(Records from a data source)
BEGIN

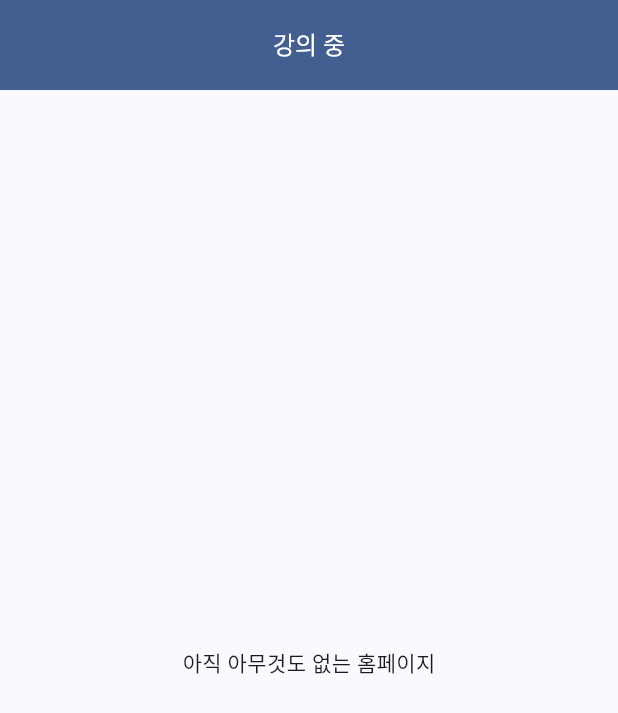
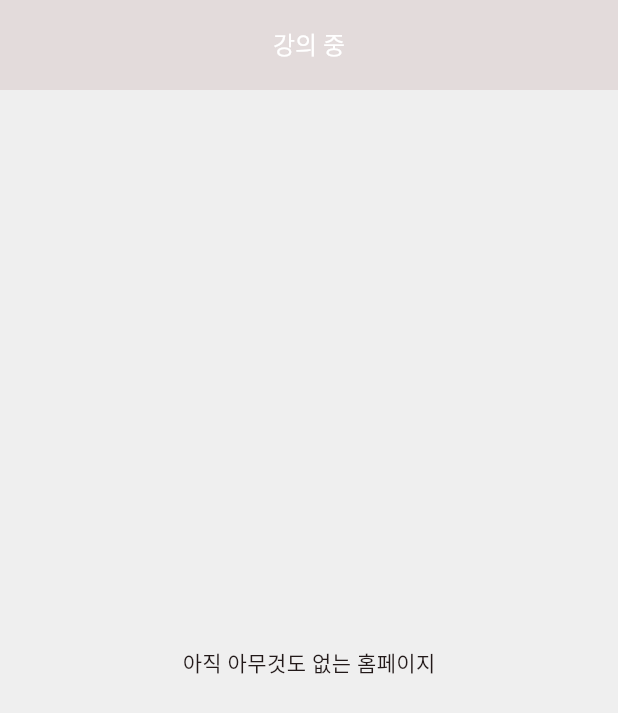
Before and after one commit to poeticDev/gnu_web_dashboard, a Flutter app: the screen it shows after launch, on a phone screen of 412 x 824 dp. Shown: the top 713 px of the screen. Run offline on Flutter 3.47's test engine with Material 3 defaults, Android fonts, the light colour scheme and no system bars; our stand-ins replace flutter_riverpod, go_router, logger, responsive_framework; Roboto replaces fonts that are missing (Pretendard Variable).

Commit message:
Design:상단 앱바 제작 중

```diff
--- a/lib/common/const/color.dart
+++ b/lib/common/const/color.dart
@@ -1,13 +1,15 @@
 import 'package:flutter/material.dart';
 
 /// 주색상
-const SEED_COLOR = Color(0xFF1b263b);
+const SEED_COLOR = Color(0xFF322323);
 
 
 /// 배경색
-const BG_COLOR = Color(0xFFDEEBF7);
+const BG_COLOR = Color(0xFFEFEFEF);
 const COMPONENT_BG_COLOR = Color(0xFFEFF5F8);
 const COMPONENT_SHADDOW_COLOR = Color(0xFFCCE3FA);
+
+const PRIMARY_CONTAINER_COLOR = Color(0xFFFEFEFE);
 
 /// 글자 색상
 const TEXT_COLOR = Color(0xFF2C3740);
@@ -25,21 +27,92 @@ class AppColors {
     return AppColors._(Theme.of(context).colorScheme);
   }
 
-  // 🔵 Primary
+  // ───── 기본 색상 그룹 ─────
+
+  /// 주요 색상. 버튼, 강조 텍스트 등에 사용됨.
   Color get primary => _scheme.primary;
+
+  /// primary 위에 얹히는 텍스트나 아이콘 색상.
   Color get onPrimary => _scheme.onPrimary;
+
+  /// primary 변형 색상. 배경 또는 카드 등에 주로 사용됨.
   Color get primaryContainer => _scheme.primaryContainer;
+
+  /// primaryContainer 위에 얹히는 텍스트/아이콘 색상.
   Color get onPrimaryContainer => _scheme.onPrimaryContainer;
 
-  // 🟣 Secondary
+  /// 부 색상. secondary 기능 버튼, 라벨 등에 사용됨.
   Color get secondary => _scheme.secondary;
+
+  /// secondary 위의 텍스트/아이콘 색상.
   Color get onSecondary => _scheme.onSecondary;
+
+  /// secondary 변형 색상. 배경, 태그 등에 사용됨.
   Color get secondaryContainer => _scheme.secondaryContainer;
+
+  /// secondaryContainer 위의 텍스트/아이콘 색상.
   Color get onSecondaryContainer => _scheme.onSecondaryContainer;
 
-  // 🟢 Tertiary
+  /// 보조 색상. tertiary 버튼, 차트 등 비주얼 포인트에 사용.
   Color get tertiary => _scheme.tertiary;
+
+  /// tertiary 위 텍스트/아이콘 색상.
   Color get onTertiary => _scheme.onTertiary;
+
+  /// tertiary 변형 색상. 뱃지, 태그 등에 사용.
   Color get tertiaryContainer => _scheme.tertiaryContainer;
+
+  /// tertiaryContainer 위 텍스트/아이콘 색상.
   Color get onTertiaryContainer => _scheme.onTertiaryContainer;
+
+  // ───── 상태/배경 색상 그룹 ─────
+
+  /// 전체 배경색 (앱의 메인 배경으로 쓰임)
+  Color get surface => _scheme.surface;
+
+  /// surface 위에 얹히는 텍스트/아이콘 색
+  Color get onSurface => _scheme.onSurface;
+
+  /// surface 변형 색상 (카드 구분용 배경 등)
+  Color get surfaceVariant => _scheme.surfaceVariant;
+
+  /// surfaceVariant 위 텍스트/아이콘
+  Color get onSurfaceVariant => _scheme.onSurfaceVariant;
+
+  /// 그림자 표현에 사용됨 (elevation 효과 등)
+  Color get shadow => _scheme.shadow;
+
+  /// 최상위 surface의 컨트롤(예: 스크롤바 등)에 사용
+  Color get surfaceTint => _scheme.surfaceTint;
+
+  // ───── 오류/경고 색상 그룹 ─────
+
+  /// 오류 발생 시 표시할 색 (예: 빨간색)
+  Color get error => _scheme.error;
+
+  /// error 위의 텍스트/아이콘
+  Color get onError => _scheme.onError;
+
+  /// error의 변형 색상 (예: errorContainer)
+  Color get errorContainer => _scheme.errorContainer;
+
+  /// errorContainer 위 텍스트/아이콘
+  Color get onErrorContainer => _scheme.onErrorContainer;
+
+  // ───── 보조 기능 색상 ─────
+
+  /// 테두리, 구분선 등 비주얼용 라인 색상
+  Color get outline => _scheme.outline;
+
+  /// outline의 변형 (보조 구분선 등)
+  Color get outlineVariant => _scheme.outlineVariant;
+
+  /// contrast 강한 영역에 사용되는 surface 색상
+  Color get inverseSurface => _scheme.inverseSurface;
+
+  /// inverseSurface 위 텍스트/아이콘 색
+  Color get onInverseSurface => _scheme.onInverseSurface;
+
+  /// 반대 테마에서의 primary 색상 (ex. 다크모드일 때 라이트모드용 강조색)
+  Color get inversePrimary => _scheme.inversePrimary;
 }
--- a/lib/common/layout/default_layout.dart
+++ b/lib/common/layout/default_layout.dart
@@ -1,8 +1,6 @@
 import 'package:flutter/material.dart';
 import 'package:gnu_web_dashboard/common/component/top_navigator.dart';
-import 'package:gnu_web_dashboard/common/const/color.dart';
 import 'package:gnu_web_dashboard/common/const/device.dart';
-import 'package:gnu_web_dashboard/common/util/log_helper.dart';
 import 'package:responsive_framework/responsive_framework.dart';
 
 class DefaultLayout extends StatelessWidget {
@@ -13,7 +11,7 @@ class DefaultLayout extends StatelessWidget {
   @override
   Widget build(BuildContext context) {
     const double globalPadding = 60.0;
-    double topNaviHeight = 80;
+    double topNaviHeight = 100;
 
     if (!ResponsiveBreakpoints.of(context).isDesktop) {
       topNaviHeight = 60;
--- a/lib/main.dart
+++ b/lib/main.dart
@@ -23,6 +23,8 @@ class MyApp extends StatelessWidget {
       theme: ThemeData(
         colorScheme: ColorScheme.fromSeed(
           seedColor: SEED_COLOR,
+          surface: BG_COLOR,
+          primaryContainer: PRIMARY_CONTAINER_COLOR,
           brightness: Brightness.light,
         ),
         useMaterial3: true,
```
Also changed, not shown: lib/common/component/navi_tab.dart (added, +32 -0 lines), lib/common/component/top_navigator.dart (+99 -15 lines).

END

Above are the records; report how many of their lines hold the string "double", with no other words.

3